She argued that studying 19th century British works would deter students from continuing with the subject, saying: "Kids will be put off doing A-level literature by this. Many teenagers will think that being made to read Dickens aged 16 is just tedious. This will just grind children down.”
Classic novels by American authors such as John Steinbeck and Harper Lee are to be taken off the GCSE English curriculum after Education Secretary Michael Gove reportedly insisted teenagers should study more works by British authors.
Steinbeck's Of Mice and Men, Lee's To Kill a Mockingbird and the Arthur Miller play The Crucible are among the books that have been taken off the list.
The new curriculum will be unveiled this week and the Sunday Times (£) reports that three quarters of the books will be by Britons, with the majority written before the 20th century.
“[Steinbeck's] Of Mice and Men, which Michael Gove really dislikes, will not be included. It was studied by 90% of teenagers taking English literature GCSE in the past,” exam board OCR said.
However they also pointed out that between 70-80% of the work studied on the current curriculum are by British authors.
American crime writer Elmore Leonard, author of Get Shorty and Out of Sight, has died aged 87, his official website said.
Leonard, who suffered a stroke last month, died at 7.15am (12.15pm BST) "surrounded by his loving family" at his Detroit home.
Leonard wrote 45 novels, many of which were adapted into Hollywood films including Be Cool, starring John Travolta and Killshot, which Diane Lane and Mickey Rourke appeared in.
The novelist Tom Sharpe, who died aged 85, had major success with 16 books including his satirical farces Blott on the Landscape and the Wilt series.
The author won huge acclaim for his books with The Times calling him "the funniest novelist writing today", although he did not publish his first, Riotous Assembly, until he was 43 in 1971.
Within a few years he had published his best known works Porterhouse Blue, Wilt and Blott On The Landscape.
British author Tom Sharpe, who wrote the novel Porterhouse Blue, has died aged 85, according to AFP.
Sharpe died in the north eastern Spanish coastal town of Llafranc, the news agency reported.
David Jason starred in a six-part television series of Blott on the Landscape - which was adapted from the author's 1975 novel.
Niall Leonard, whose wife EL James wrote the erotic novel Fifty Shades of Grey, has landed his own major book deal - with a manuscript he wrote in just a month.

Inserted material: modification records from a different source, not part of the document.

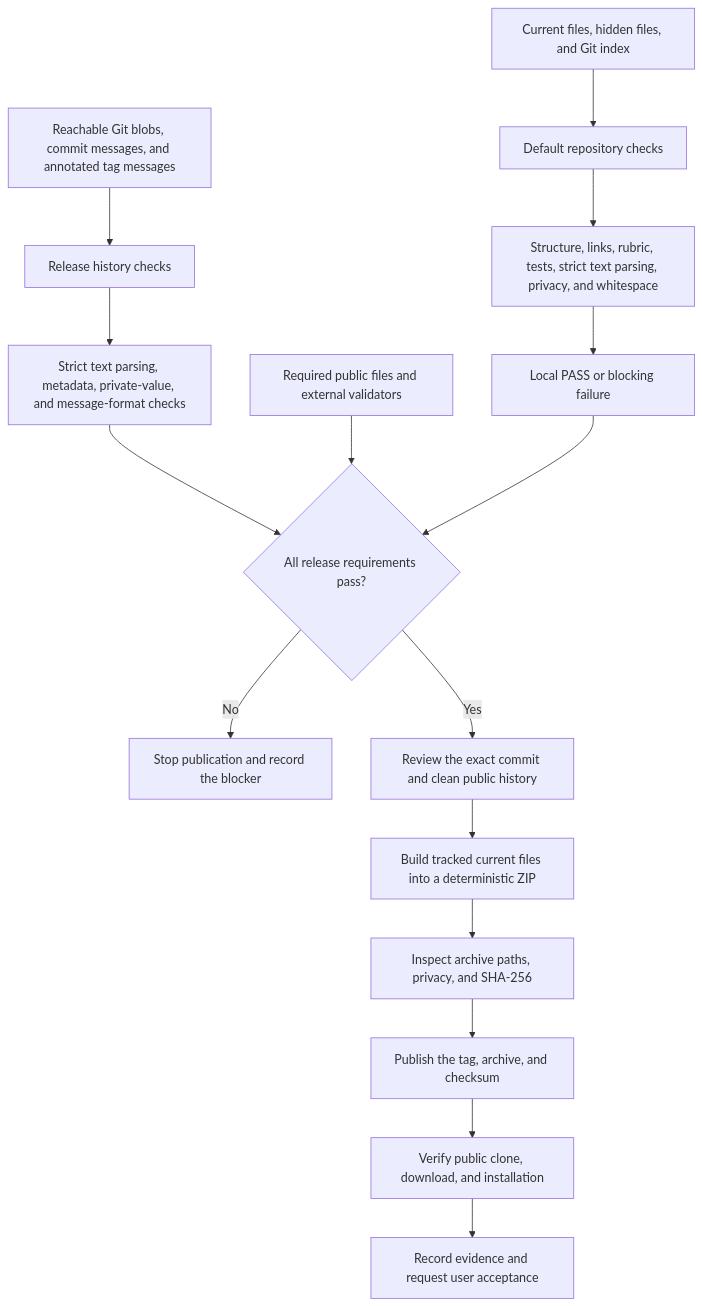
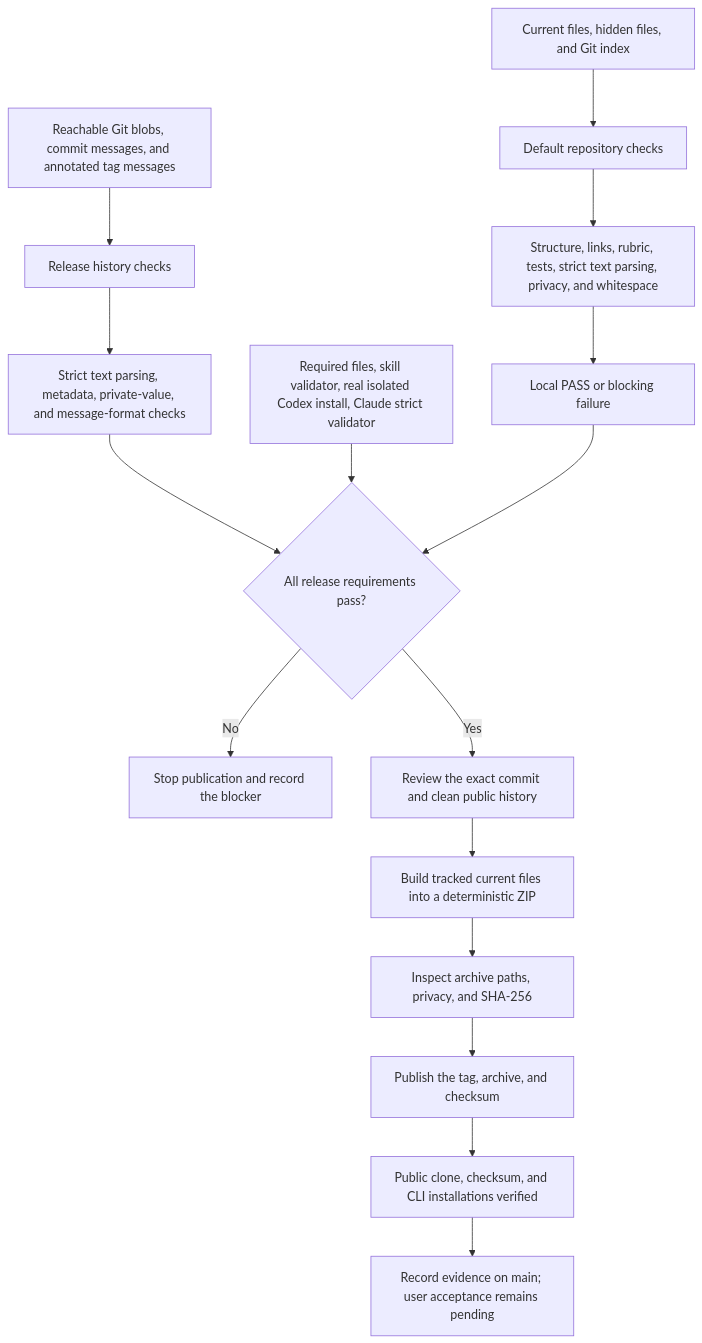
One commit to joevilcai666/writing-doc-skill changed the third of 4 diagrams in HOW_IT_WORKS.md. Above: the diagram before and after it, drawn with Mermaid. The commit also changed other lines of this file and 5 other files, not shown here.

Commit message:
docs: record v0.1.0 public verification

````diff
--- a/HOW_IT_WORKS.md
+++ b/HOW_IT_WORKS.md
@@ -148,18 +148,18 @@
 ```mermaid
 flowchart TD
     A["Current files, hidden files, and Git index"] --> B["Default repository checks"]
     C["Reachable Git blobs, commit messages, and annotated tag messages"] --> D["Release history checks"]
     B --> E["Structure, links, rubric, tests, strict text parsing, privacy, and whitespace"]
     D --> F["Strict text parsing, metadata, private-value, and message-format checks"]
     E --> G["Local PASS or blocking failure"]
     F --> H{"All release requirements pass?"}
-    I["Required public files and external validators"] --> H
+    I["Required files, skill validator, real isolated Codex install, Claude strict validator"] --> H
     G --> H
     H -->|"No"| J["Stop publication and record the blocker"]
     H -->|"Yes"| K["Review the exact commit and clean public history"]
     K --> O["Build tracked current files into a deterministic ZIP"]
     O --> P["Inspect archive paths, privacy, and SHA-256"]
     P --> L["Publish the tag, archive, and checksum"]
-    L --> M["Verify public clone, download, and installation"]
-    M --> N["Record evidence and request user acceptance"]
+    L --> M["Public clone, checksum, and CLI installations verified"]
+    M --> N["Record evidence on main; user acceptance remains pending"]
 ```
````
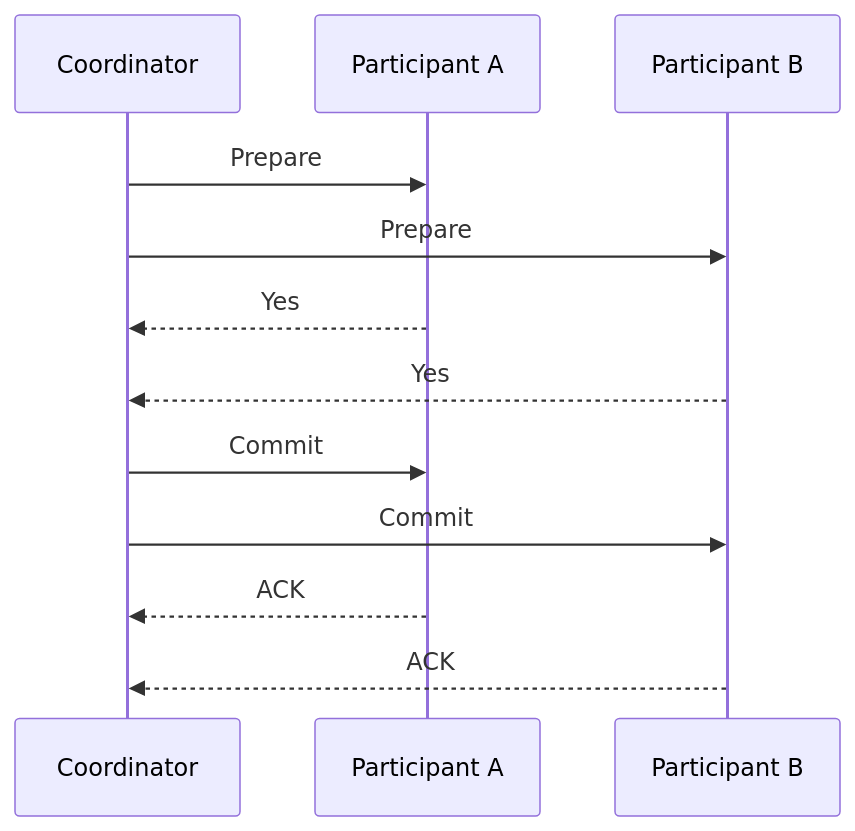
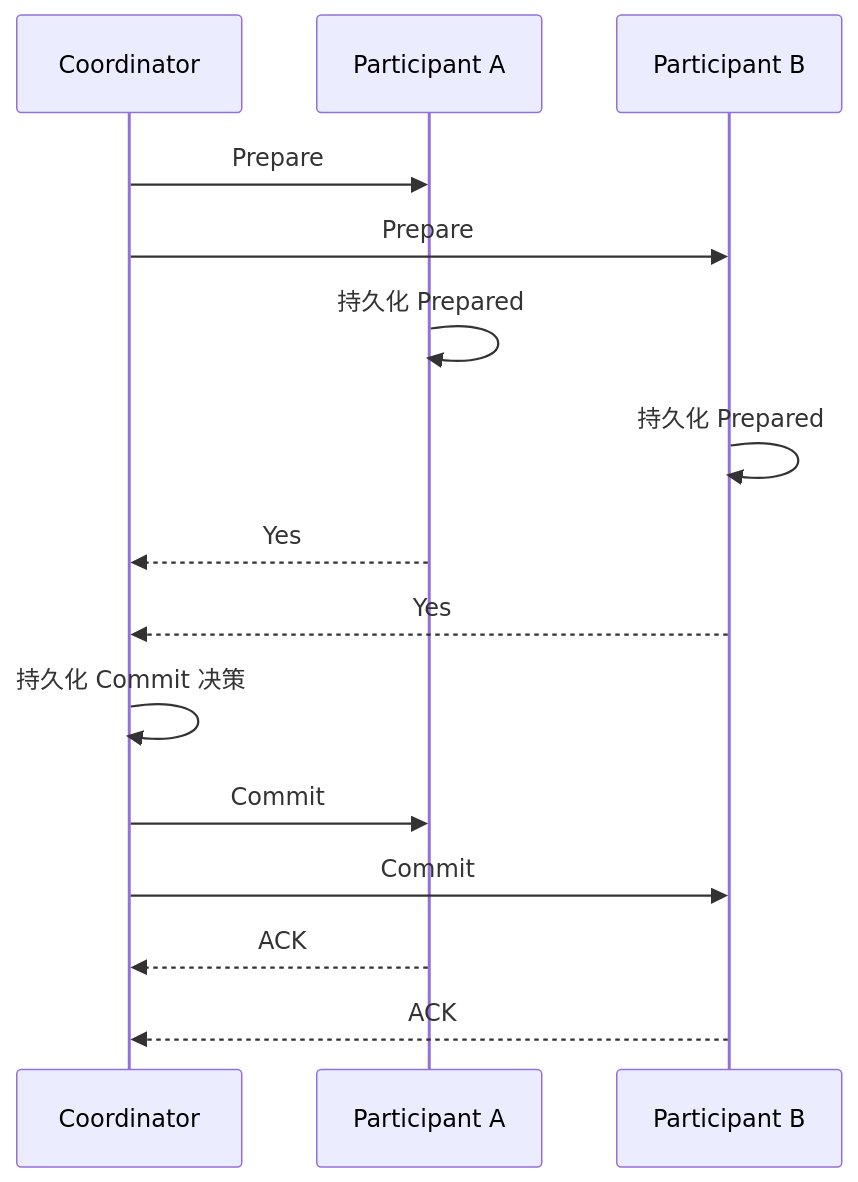
One commit to BryantChang1992/ai_wikis changed the third of 15 diagrams in 知识库/wiki/事务模型深度调研.md. Above: the diagram before and after it, drawn with Mermaid. The commit also changed other lines of this file and 205 other files, not shown here.

Commit message:
Review knowledge evidence, deepen paper notes, and standardize Mermaid diagrams

````diff
--- a/知识库/wiki/事务模型深度调研.md
+++ b/知识库/wiki/事务模型深度调研.md
@@ -254,15 +245,17 @@
 ```mermaid
 sequenceDiagram
     participant C as Coordinator
     participant A as Participant A
     participant B as Participant B
-
     C->>A: Prepare
     C->>B: Prepare
+    A->>A: 持久化 Prepared
+    B->>B: 持久化 Prepared
     A-->>C: Yes
     B-->>C: Yes
+    C->>C: 持久化 Commit 决策
     C->>A: Commit
     C->>B: Commit
     A-->>C: ACK
     B-->>C: ACK
 ```
````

The thriller, Crusher, is due to be published later this year and is aimed at young adults.
Niall Leonard, a TV screenwriter responsible for programmes like Monarch of the Glen and Hornblower, was challenged to write the book by his wife. Executives at her publishing house were so impressed, they signed him up to a three book deal.
Fifty Shades of Grey, his wife's debut novel, set a UK record last week by selling more than 200,000 copies in seven days.